The International Film Festival Rotterdam management emphasizes diversity in its film programming and on building relationships with and between filmmakers and audiences. Rather than red-carpet events, the festival's design is to encourage film makers to mingle with attendees. As a result, the festival claims having "a unique atmosphere" and a "fiercely loyal following" locally and internationally - around 90% of tickets are sold to regular supporters.
The festival is described as having "a serious commitment to film lovers and film making - screenings are shown without 'popcorn breaks', trailers or other commercials. This sense of purpose plays a crucial role in attracting the best directors to the event, allowing it to forge a reputation for diversity, discovery and innovation."
The first festival — then called 'Film International' — was organized in June 1972 under the leadership of Huub Bals. IFFR's logo is a tiger, loosely based on the M.G.M. lion. From the beginning, the festival has profiled itself as a promoter of alternative, innovative and non-commercial films, with an emphasis on the Far East and developing countries. Around 1983, the festival founded CineMart to serve as a "regular film market, " and later modified the business model to serve instead as a "co-production market", which helps a selected number of film producers connect with possible co-producers and funders for their film projects.
The non-competitive character of the festival changed in 1995, when the were introduced—three yearly prizes for young filmmakers making their first or second film. The next year, Simon Field, formerly Cinema Director at the London Institute of Contemporary Arts, became director of the festival. In 2004 Sandra den Hamer took over as director of the festival, and from 2007 to 2015 the director was Ruger Wolfson. Since August 2015 the leadership is in the hands of film producer Bero Beyer. Despite financial difficulties in the mid-1980s, the festival has grown steadily, reaching more than 300, 000 visitors in 2015.
The Pathé cinema at Schouwburgplein
The Pathé cinema at Schouwburgplein is one of the biggest cinemas in the country and boasts the largest screen in the Netherlands. The modern edifice – located between the Schouwburg and De Doelen – is dramatically lit by night, dominating the square.
Cinerama is a magnificent old cinema with 7 theaters and more than 1000 seats. You can wait for your film at the well-stocked reading table or enjoy a nice drink in the comfortable lounge.
Worm is the main venue for the Starting from Scratch activities with film screenings, performances, installations, the Metamkine workshop, the Scratching from Start party and meeting point for activities in the lab of WORM.filmwerkplaats
Old Luxor Theater
The Old Luxor Theater dates back to 1917 and is a “Grand Dame” amongst Rotterdam theaters. It has been thoroughly renovated multiple times, but retains an atmosphere that lends a special touch to the cinematic experience.
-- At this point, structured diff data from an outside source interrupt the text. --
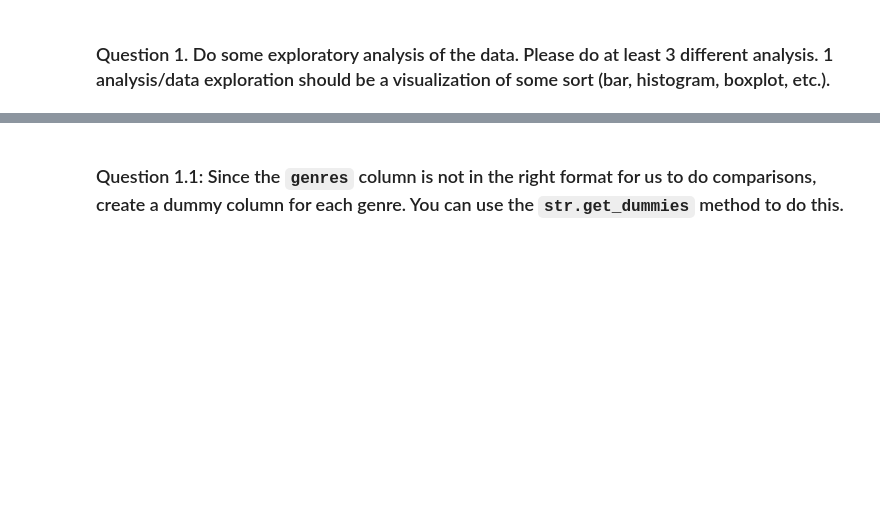
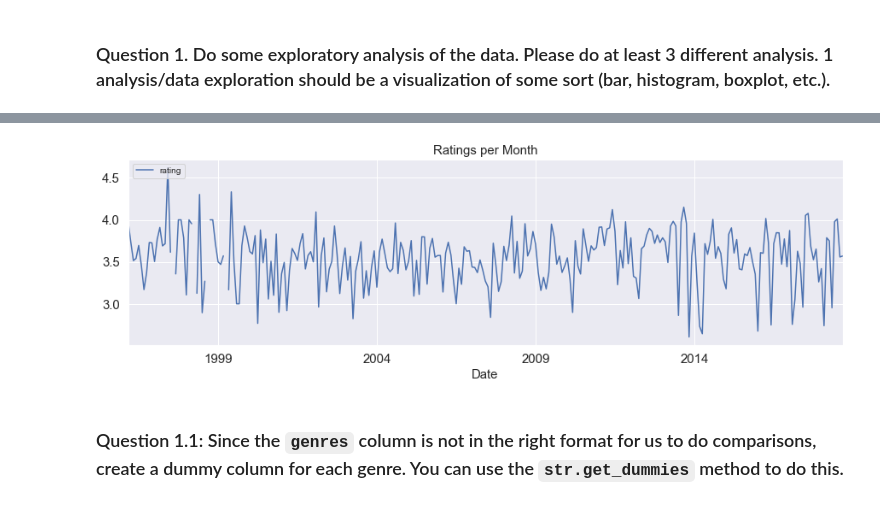
Before and after one commit to rodolfolermacontreras/ML_2_Assignment_8, a Jupyter notebook: MLEARN 530-Lesson8-RodolfoLerma.ipynb, the cells around one changed output, grey strips where cells are left out. Saved outputs shown, nothing was run; the diff lists cells and outputs as text; code cells hidden in the pictures; blank space fills up the shorter version.

```diff
--- a/MLEARN 530-Lesson8-RodolfoLerma.ipynb
+++ b/MLEARN 530-Lesson8-RodolfoLerma.ipynb
@@ -33,3 +102,19 @@ df_movies.head()
+# %%
+#Data Exploration 3
+df_ratings_copy = df_ratings.copy()
+df_ratings_copy["timestamp"] = df_ratings_copy["timestamp"].apply(lambda x: datetime.utcfromtimestamp(x).strftime("%Y-%m-%d"))
+df_ratings_copy.loc[:, 'timestamp'] = pd.to_datetime(df_ratings_copy.loc[:, 'timestamp'])#df_ratings_copy.set_index('timestamp', inplace = True)
+df_ratings_copy.set_index('timestamp', inplace = True)
+
+df_ratings_copy[["rating"]].resample("1M").mean().plot(figsize=(15,4))
+plt.tick_params(axis="x", labelsize=15)
+plt.tick_params(axis="y", labelsize=15)
+plt.xlabel('Date', fontsize = 15)
+plt.title('Ratings per Month',fontsize=15)
+plt.legend(loc='upper left', fontsize=10)
+plt.grid(True)
+# %% [output]
+[figure, added]
 # %% [markdown]
 ### Question 1.1: Since the `genres` column is not in the right format for us to do comparisons, create a dummy column for each genre. You can use the `str.get_dummies` method to do this.
 # %%
```
Also changed, not shown: parts of 16 cells of this notebook.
The Rotterdamse Schouwburg is located in the heart of Rotterdam, on the famous Schouwburgplein. It is one of the main performing arts centers of the city, offering a wide range of critically acclaimed dance, opera and theatrical performances.
Lantaren Venster is the only screening location at the other side of the Maas river, making it the most remote of all screening locations. Like Pathé and Cinerama, it has 7 theaters. Lantaren Venster is used as a performance arts location and well known for their non-mainstream and art house programming of movies.
Hivos Tiger Award winners
The Tiger Award has had various sponsors over the years. In the years leading up to and including 2010 it was sponsored by the VPRO. In 2011 the award was presented by the Prins Bernhard Cultuurfonds and since 2012 by Hivos.